Celiac plexus: Wikis

Advertisements
  

Note: Many of our articles have direct quotes from sources you can cite, within the Wikipedia article! This article doesn't yet, but we're working on it! See more info or our list of citable articles.

Encyclopedia

From Wikipedia, the free encyclopedia

Nerve: Celiac plexus
Gray838.png
The right sympathetic chain and its connections with the thoracic, abdominal, and pelvic plexuses. (Label for celiac plexus at center right.)
Gray848.png
The celiac ganglia with the sympathetic plexuses of the abdominal viscera radiating from the ganglia. (Label for celiac plexus at top center.)
Latin plexus coeliacus
Gray's subject #220 985
From celiac branches of vagus nerve
MeSH Celiac+Plexus

The celiac plexus, also known as the solar plexus, is a complex network of nerves (a plexus) located in the abdomen, where the celiac trunk, superior mesenteric artery, and renal arteries branch from the abdominal aorta. It is behind the stomach and the omental bursa, and in front of the crura of the diaphragm, on the level of the first lumbar vertebra, L1.

The plexus is formed (in part) by the greater and lesser splanchnic nerves of both sides, and also parts of the right vagus nerve.

The celiac plexus proper consists of the celiac ganglia with a network of interconnecting fibers. The aorticorenal ganglia are often considered to be part of the celiac ganglia, and thus, part of the plexus.

Contents

Related plexuses

The celiac plexus includes a number of smaller plexuses:

Other plexuses that are derived from the celiac plexus:

Clinical significance

The celiac plexus is often popularly referred to as the solar plexus, generally in the context of a blow to the stomach. In many of these cases, it is not the celiac plexus itself being referred to, but rather the region where it is located. A blow to the stomach can upset this region. This can cause the diaphragm to spasm, resulting in difficulty in breathing—a sensation commonly known as "getting the wind knocked out of you". A blow to this region can also affect the celiac plexus itself, possibly interfering with the functioning of the viscera, as well as causing great pain.

A celiac plexus block by means of fluoroscopically guided injection is sometimes used to treat intractable pain from cancers[1] such as pancreatic cancer. Frequently celiac plexus block performed by pain management specialists and radiologists is performed via CT guidance. Intractable pain related to chronic pancreatitis is an important indication for celiac plexus ablation.

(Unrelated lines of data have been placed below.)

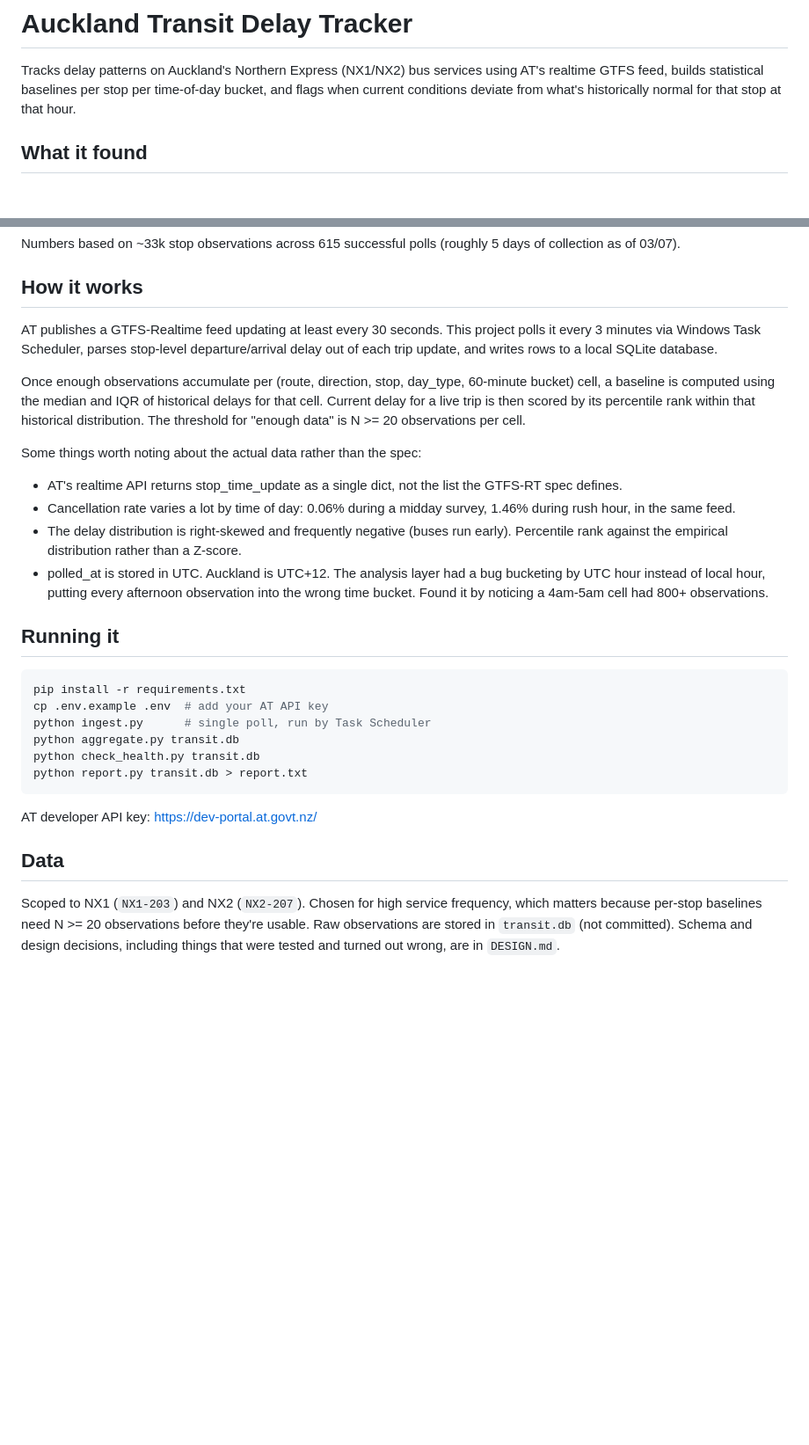
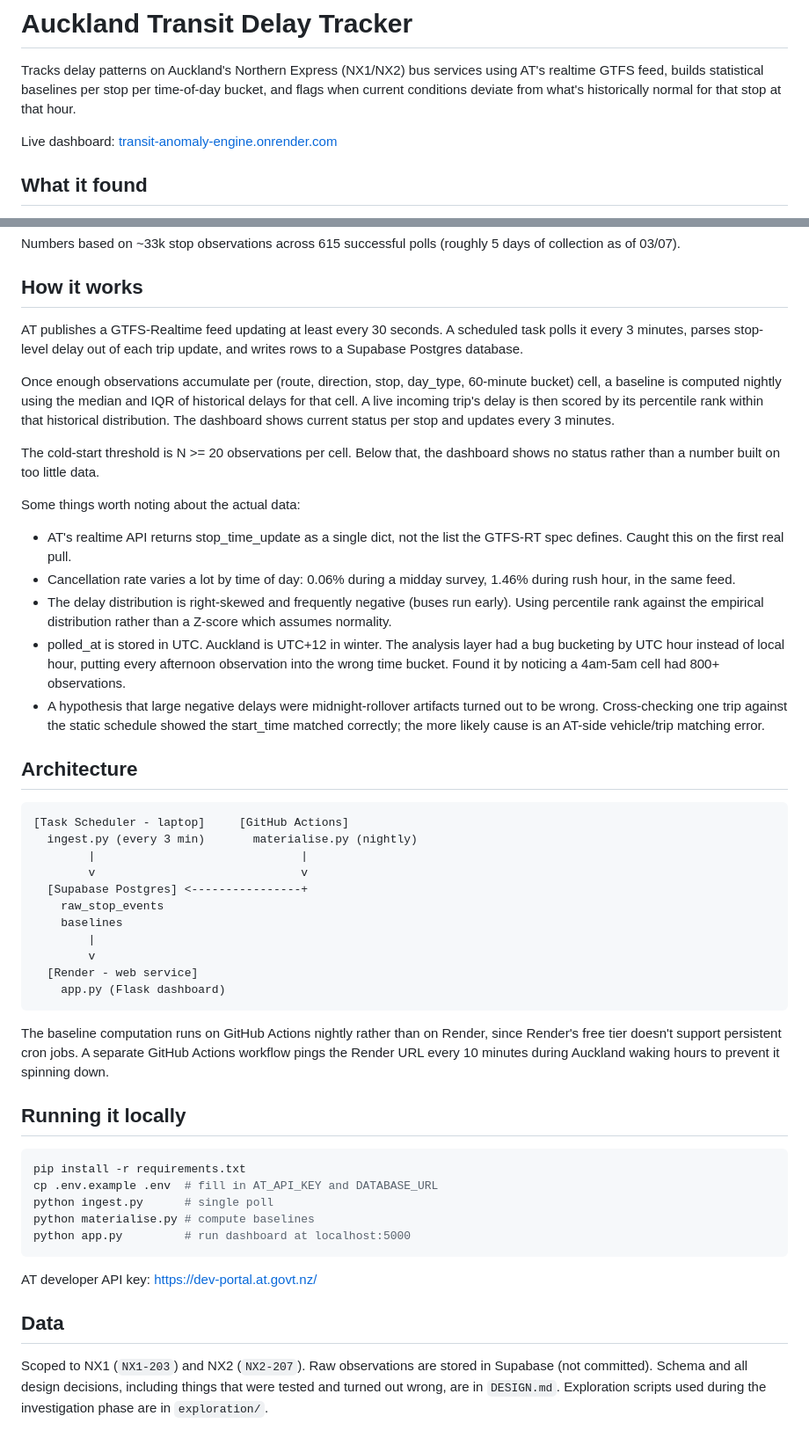
Before and after one commit to bonnie-mcconnell/transit-anomaly-engine, a Markdown page: README.md, 2 parts joined by grey strips. Shown at 88% size. GitHub-like rendering; blank space fills up the shorter version.

Commit message:
docs: Update README and DESIGN.md to reflect current architecture and real findings

````diff
--- a/README.md
+++ b/README.md
@@ -4,6 +4,8 @@ Tracks delay patterns on Auckland's Northern Express (NX1/NX2) bus
 services using AT's realtime GTFS feed, builds statistical baselines
 per stop per time-of-day bucket, and flags when current conditions
 deviate from what's historically normal for that stop at that hour.
+
+Live dashboard: [transit-anomaly-engine.onrender.com](https://transit-anomaly-engine.onrender.com)
 
 ## What it found
 
@@ -30,48 +32,76 @@ Numbers based on ~33k stop observations across 615 successful polls
 ## How it works
 
 AT publishes a GTFS-Realtime feed updating at least every 30 seconds.
-This project polls it every 3 minutes via Windows Task Scheduler,
-parses stop-level departure/arrival delay out of each trip update, and
-writes rows to a local SQLite database.
+A scheduled task polls it every 3 minutes, parses stop-level delay out
+of each trip update, and writes rows to a Supabase Postgres database.
 
 Once enough observations accumulate per (route, direction, stop,
-day_type, 60-minute bucket) cell, a baseline is computed using the
-median and IQR of historical delays for that cell. Current delay for
-a live trip is then scored by its percentile rank within that
-historical distribution. The threshold for "enough data" is N >= 20
-observations per cell.
+day_type, 60-minute bucket) cell, a baseline is computed nightly using
+the median and IQR of historical delays for that cell. A live incoming
+trip's delay is then scored by its percentile rank within that
+historical distribution. The dashboard shows current status per stop
+and updates every 3 minutes.
 
-Some things worth noting about the actual data rather than the spec:
+The cold-start threshold is N >= 20 observations per cell. Below that,
+the dashboard shows no status rather than a number built on too little
+data.
+
+Some things worth noting about the actual data:
 
 - AT's realtime API returns stop_time_update as a single dict, not
-  the list the GTFS-RT spec defines.
+  the list the GTFS-RT spec defines. Caught this on the first real
+  pull.
 - Cancellation rate varies a lot by time of day: 0.06% during a
   midday survey, 1.46% during rush hour, in the same feed.
 - The delay distribution is right-skewed and frequently negative
-  (buses run early). Percentile rank against the empirical
-  distribution rather than a Z-score.
-- polled_at is stored in UTC. Auckland is UTC+12. The analysis layer
-  had a bug bucketing by UTC hour instead of local hour, putting every
-  afternoon observation into the wrong time bucket. Found it by
-  noticing a 4am-5am cell had 800+ observations.
+  (buses run early). Using percentile rank against the empirical
+  distribution rather than a Z-score which assumes normality.
+- polled_at is stored in UTC. Auckland is UTC+12 in winter. The
+  analysis layer had a bug bucketing by UTC hour instead of local
+  hour, putting every afternoon observation into the wrong time
+  bucket. Found it by noticing a 4am-5am cell had 800+ observations.
+- A hypothesis that large negative delays were midnight-rollover
+  artifacts turned out to be wrong. Cross-checking one trip against
+  the static schedule showed the start_time matched correctly; the
+  more likely cause is an AT-side vehicle/trip matching error.
 
-## Running it
+## Architecture
+
+```
+[Task Scheduler - laptop]     [GitHub Actions]
+  ingest.py (every 3 min)       materialise.py (nightly)
+        |                              |
+        v                              v
+  [Supabase Postgres] <----------------+
+    raw_stop_events
+    baselines
+        |
+        v
+  [Render - web service]
+    app.py (Flask dashboard)
+```
+
+The baseline computation runs on GitHub Actions nightly rather than
+on Render, since Render's free tier doesn't support persistent cron
+jobs. A separate GitHub Actions workflow pings the Render URL every
+10 minutes during Auckland waking hours to prevent it spinning down.
+
+## Running it locally
 
 ```bash
 pip install -r requirements.txt
-cp .env.example .env  # add your AT API key
-python ingest.py      # single poll, run by Task Scheduler
-python aggregate.py transit.db
-python check_health.py transit.db
-python report.py transit.db > report.txt
+cp .env.example .env  # fill in AT_API_KEY and DATABASE_URL
+python ingest.py      # single poll
+python materialise.py # compute baselines
+python app.py         # run dashboard at localhost:5000
 ```
 
 AT developer API key: https://dev-portal.at.govt.nz/
 
 ## Data
 
-Scoped to NX1 (`NX1-203`) and NX2 (`NX2-207`). Chosen for high service
-frequency, which matters because per-stop baselines need N >= 20
-observations before they're usable. Raw observations are stored in
-`transit.db` (not committed). Schema and design decisions, including
-things that were tested and turned out wrong, are in `DESIGN.md`.
+Scoped to NX1 (`NX1-203`) and NX2 (`NX2-207`). Raw observations are
+stored in Supabase (not committed). Schema and all design decisions,
+including things that were tested and turned out wrong, are in
+`DESIGN.md`. Exploration scripts used during the investigation phase
+are in `exploration/`.
````
Also changed, not shown: DESIGN.md (+65 -51 lines).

Additional images

See also

References

  1. ^ Garcia-Eroles X, Mayoral V, Montero A, Serra J, Porta J (2007). "Celiac plexus block: a new technique using the left lateral approach". The Clinical journal of pain 23 (7): 635–7. doi:10.1097/AJP.0b013e31812e6aa8. PMID 17710015.  

External links

Advertisements

Advertisements






Got something to say? Make a comment.
Your name
Your email address
Message